The government has brought out the first draft of the national intellectual property rights (IPR) policy, proposing a slew of new initiatives...
The government has brought out the first draft of the national intellectual property rights (IPR) policy, proposing a slew of new initiatives including review of existing IPR laws, setting up of special IPR courts at the district level and a separate law to give protection to ‘jugaad’ (or utility patents). The draft proposes to make IPR a compulsory subject in institutions and integrate IPR with government initiatives such as ‘Make in India’ and ‘Digital India’.
The commerce ministry, which released the draft on Tuesday, said all stakeholders can send comments and suggestions to email@example.com on or before January 30, 2015. “The document (report) will be updated and further modified by the IPR thinktank on the basis of comments received from stakeholders,” an official statement said.
Among measures that the draft has suggested for implementation include an IP promotion and development council, which will will open IP promotion and development units in all states, smart cities, innovation and industrial clusters to provide single window services to entrepreneurs, startups and manufacturing units for IP awareness, protection and utilisation. The draft proposes expansion of IP support to MSMEs through new or existing IP facilitation centers. “Links will be forged between IPPDU/facilitation centres with IP offices, innovation and research universities, industry associations and financing institutions in order to realise ‘mind to market’ concept. Technology acquisition and development fund under the manufacturing policy will be utilized for licensing or procuring patented technologies,” it added.
On ‘jugaad’ or utility patents, the draft said India has many inventions that may not satisfy the criteria of patentability but are novel, utilitarian and inventive in their own spheres. Such petty patents or `utility models’ is a form of IP which has been successfully applied in many countries but is not available in India, it said, adding that “to reap the full benefits of such inventions the need exists for a new law on utility models.”
While countries such as the US have been pressing New Delhi to bolster IPR in the pharmaceutical sector and steps to avoid unfair commercial use of R&D data made available by their companies to Indian regulators, India is keen to ensure the support of developed countries for its “Make in India” campaign and therefore has started a review of its IPR policy to give confidence to foreign investors.

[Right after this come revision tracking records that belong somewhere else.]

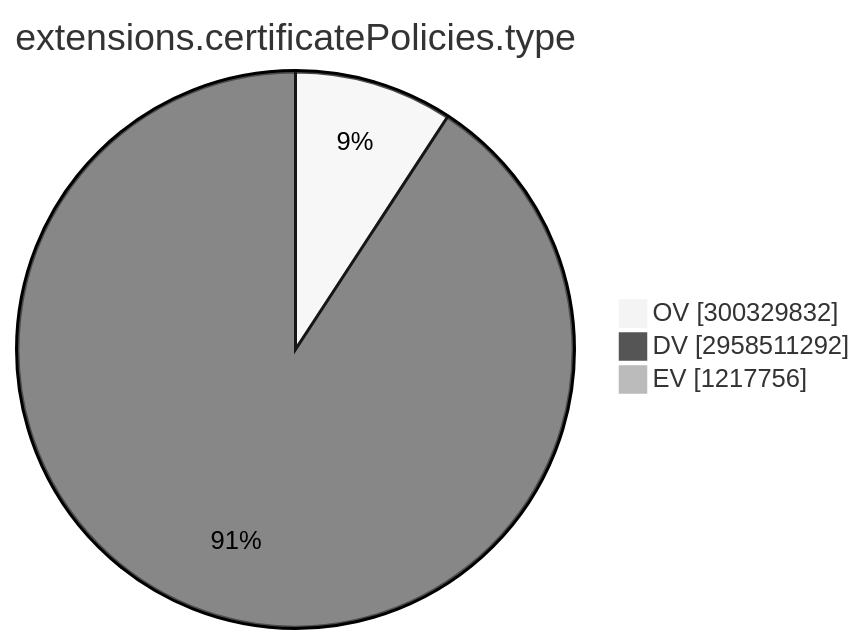
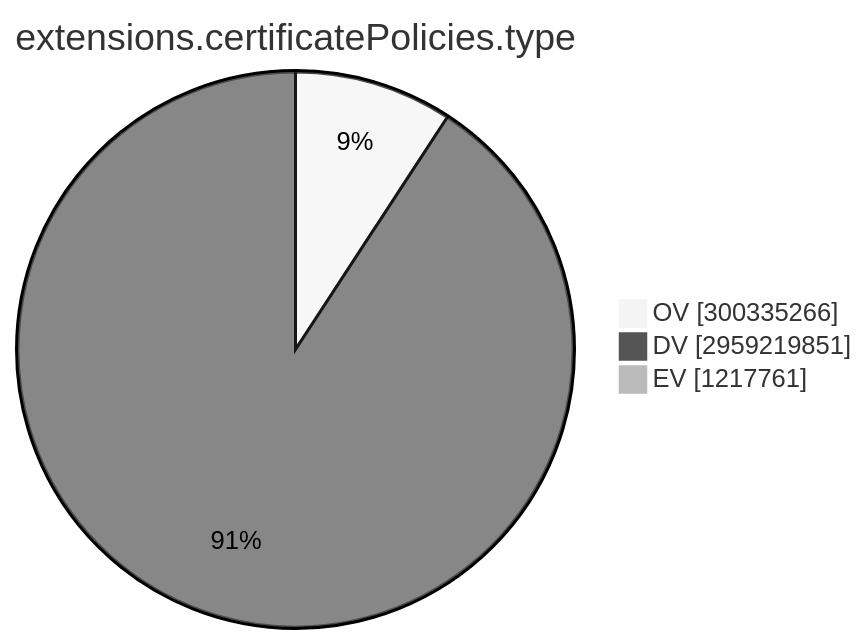
Before and after one commit to christiankrug/ctmonitor_visualization: the ninth of 15 diagrams in TOTAL/README.md, drawn with Mermaid (neutral theme). The commit also changed other lines of this file, not shown here.

````diff
--- a/TOTAL/README.md
+++ b/TOTAL/README.md
@@ -3101,7 +3101,7 @@
 ```mermaid
 pie showData
 title extensions.certificatePolicies.type
-"OV" :300329832
-"DV" :2958511292
-"EV" :1217756
+"OV" :300335266
+"DV" :2959219851
+"EV" :1217761
 ```
````
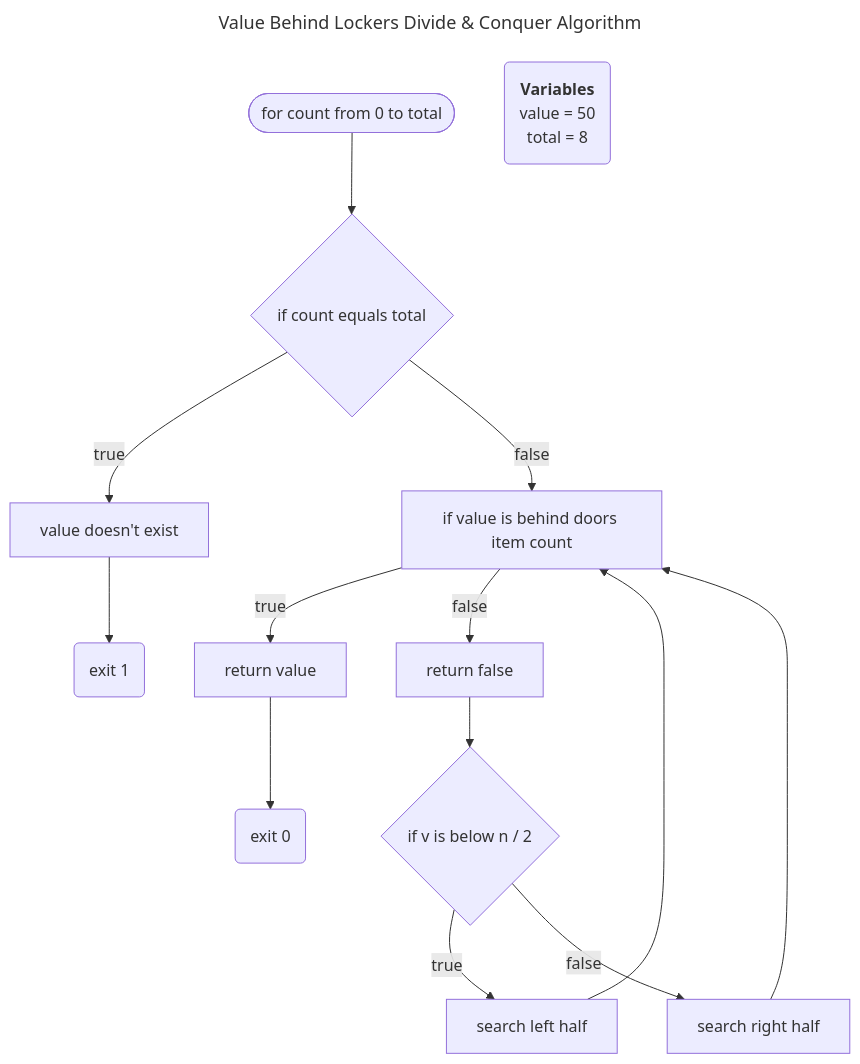
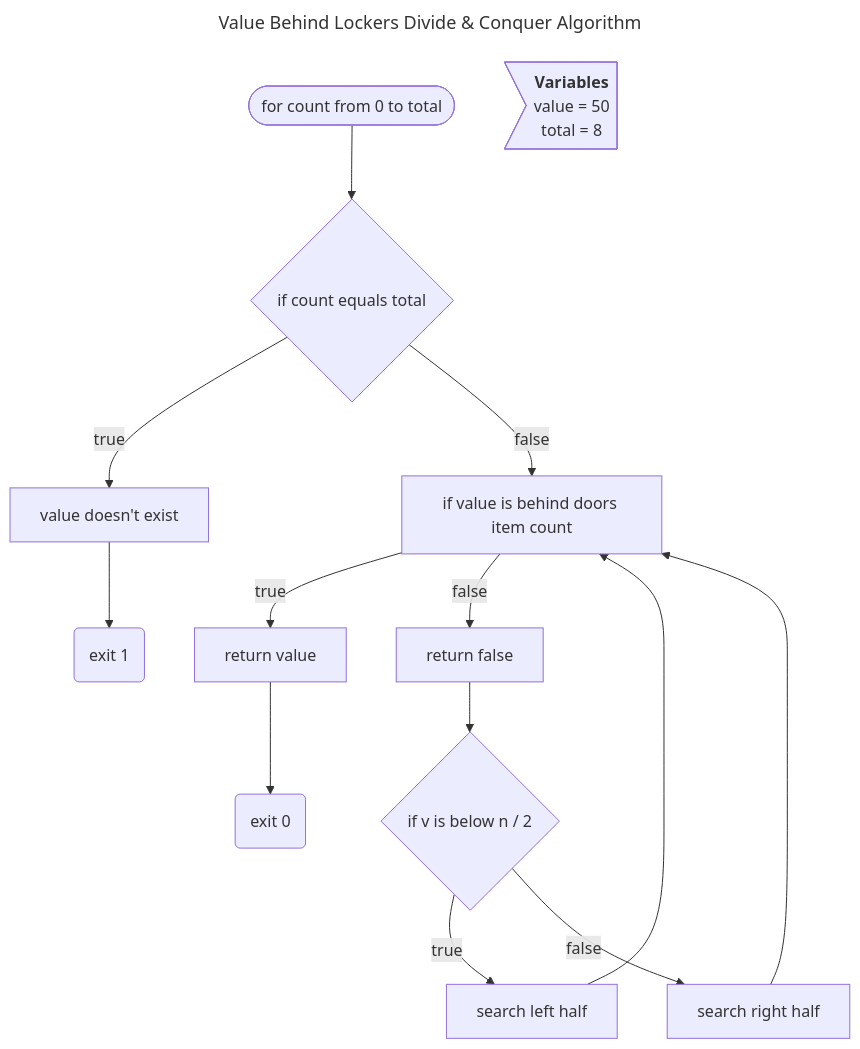
One commit to maclong9/harvard-compsci changed the third of 6 diagrams in Introduction/03-Algorithms/README.md. Above: the diagram before and after it, drawn with Mermaid.

````diff
--- a/Introduction/03-Algorithms/README.md
+++ b/Introduction/03-Algorithms/README.md
@@ -31,24 +31,24 @@
 ```mermaid
 ---
 title: Value Behind Lockers Divide & Conquer Algorithm
 ---
 
 flowchart TD
-    vars("`
+    vars>"`
       **Variables**
       value = 50
       total = 8
-    `")
+    `"]
     1(["for count from 0 to total"]) -->
     2{"if count equals total"}
     2 --> |true| 3["value doesn't exist"] --> 16
     2 --> |false| 4["if value is behind doors item count"]
     4 --> |true| 5["return value"] --> 15
     4 --> |false| 6["return false"] -->
     7{"if v is below n / 2"}
     7 --> |true| 8["search left half"] --> 4
     7 --> |false| 9["search right half"] --> 4
 
     15("exit 0")
     16("exit 1")
 ```
````
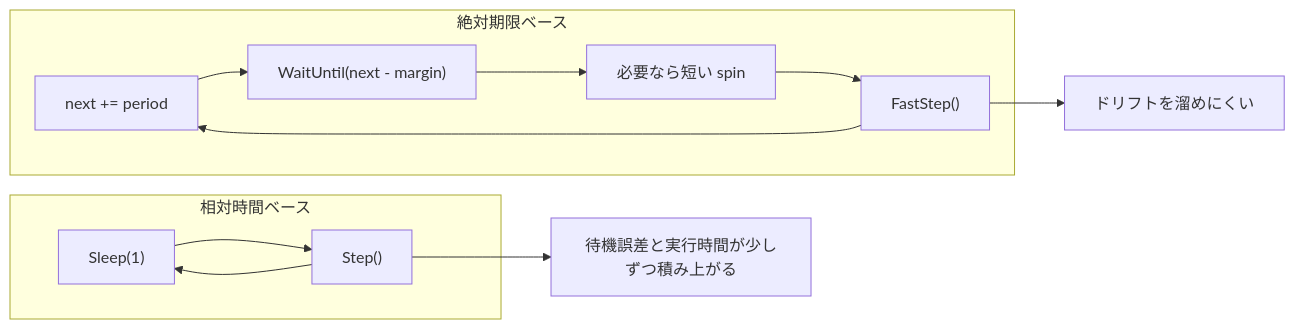
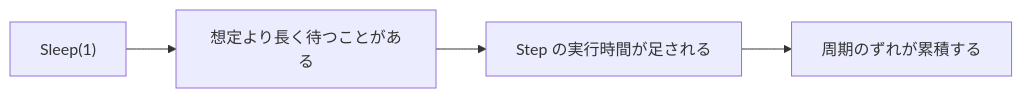
One commit to gomurin0428/KomuraSoftWeb changed the third of 7 diagrams in _posts/2026-03-09-000-windows-soft-realtime-practical-guide-natural.md. Above: the diagram before and after it, drawn with Mermaid. The commit also changed other lines of this file, not shown here.

````diff
--- a/_posts/2026-03-09-000-windows-soft-realtime-practical-guide-natural.md
+++ b/_posts/2026-03-09-000-windows-soft-realtime-practical-guide-natural.md
@@ -230,16 +182,6 @@
 ```mermaid
 flowchart LR
-    subgraph Bad["相対時間ベース"]
-        B1["Sleep(1)"] --> B2["Step()"]
-        B2 --> B1
-    end
-    B2 --> B3["待機誤差と実行時間が少しずつ積み上がる"]
-
-    subgraph Good["絶対期限ベース"]
-        G1["next += period"] --> G2["WaitUntil(next - margin)"]
-        G2 --> G3["必要なら短い spin"]
-        G3 --> G4["FastStep()"]
-        G4 --> G1
-    end
-    G4 --> G5["ドリフトを溜めにくい"]
+    a["Sleep(1)"] --> b["想定より長く待つことがある"]
+    b --> c["Step の実行時間が足される"]
+    c --> d["周期のずれが累積する"]
 ```
````
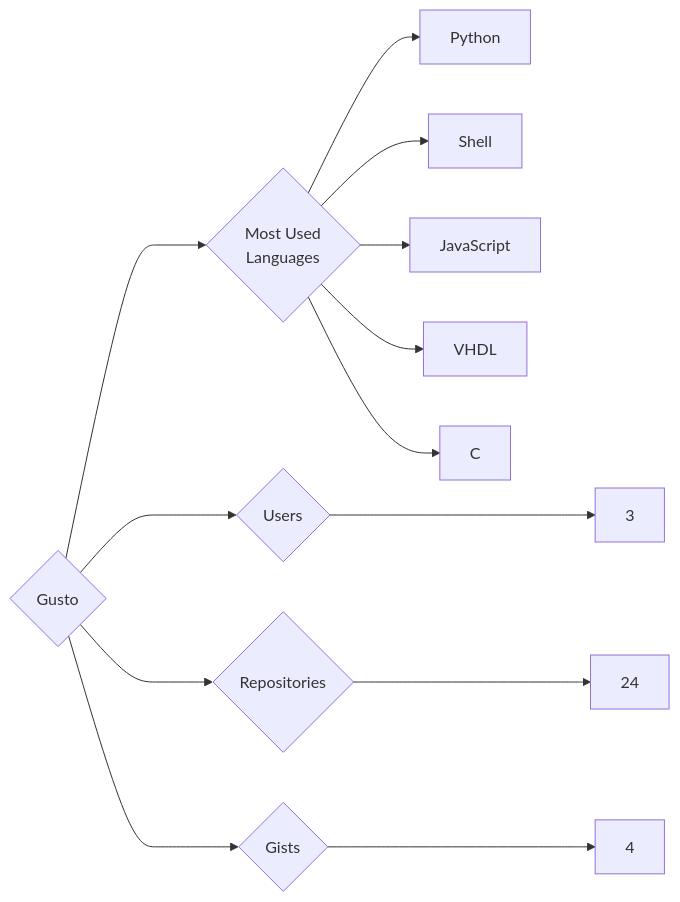
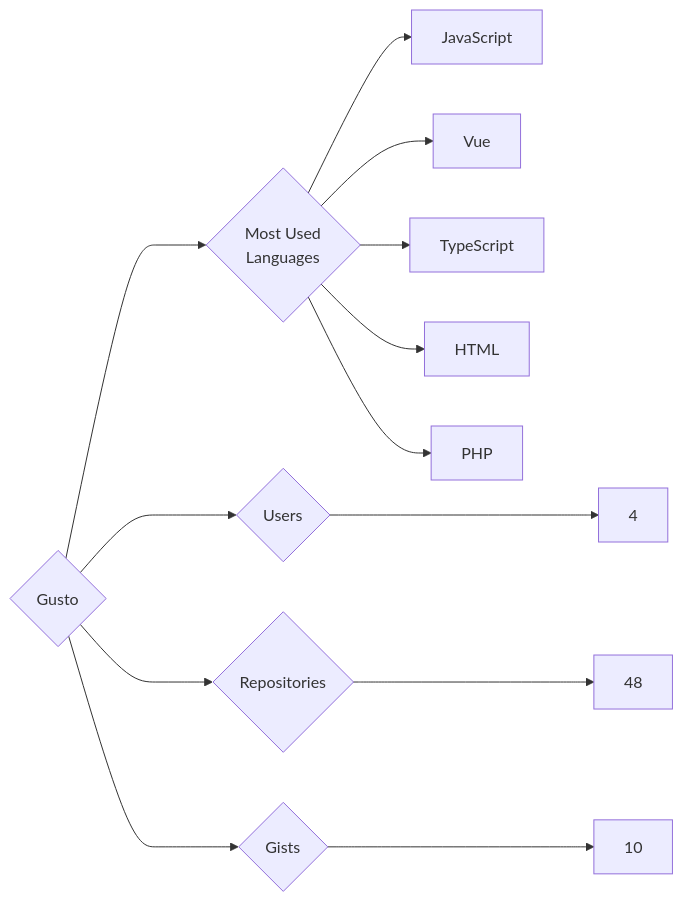
The diagram in targets/Gusto/README.md (trickest/insiders), drawn with Mermaid before and after one commit. The commit also changed 1036 other files, not shown here.

````diff
--- a/targets/Gusto/README.md
+++ b/targets/Gusto/README.md
@@ -3,13 +3,13 @@
 ```mermaid
 graph LR
 COMPANY_NAME{Gusto}
-COMPANY_NAME ---> U{Users} ---> UN[3]
-COMPANY_NAME ---> R{Repositories} ---> RN[24]
-COMPANY_NAME ---> G{Gists} ---> GN[4]
+COMPANY_NAME ---> U{Users} ---> UN[4]
+COMPANY_NAME ---> R{Repositories} ---> RN[48]
+COMPANY_NAME ---> G{Gists} ---> GN[10]
 COMPANY_NAME ---> ML{Most Used<br>Languages}
-ML --> Python[Python]
-ML --> Shell[Shell]
 ML --> JavaScript[JavaScript]
-ML --> VHDL[VHDL]
-ML --> C[C]
+ML --> Vue[Vue]
+ML --> TypeScript[TypeScript]
+ML --> HTML[HTML]
+ML --> PHP[PHP]
 ```
````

However, India has not stated whether the IPR policy review will entail a rethink on the additional filter of satisfactory improvement in therapeutic efficacy for patents, over and above the TRIPS criteria of novelty and inventive step. In its April 30 Special 301 report (an annual review of the global state of IPR protection and enforcement), the US had classified India as a ‘priority watch list country’ after finding that India’s IPR protection and enforcement environment had “deteriorated”.
Of 62,613 patents granted from January 1, 2005-October 10, 2014 in 20 sectors, 51,532 went to foreign entities.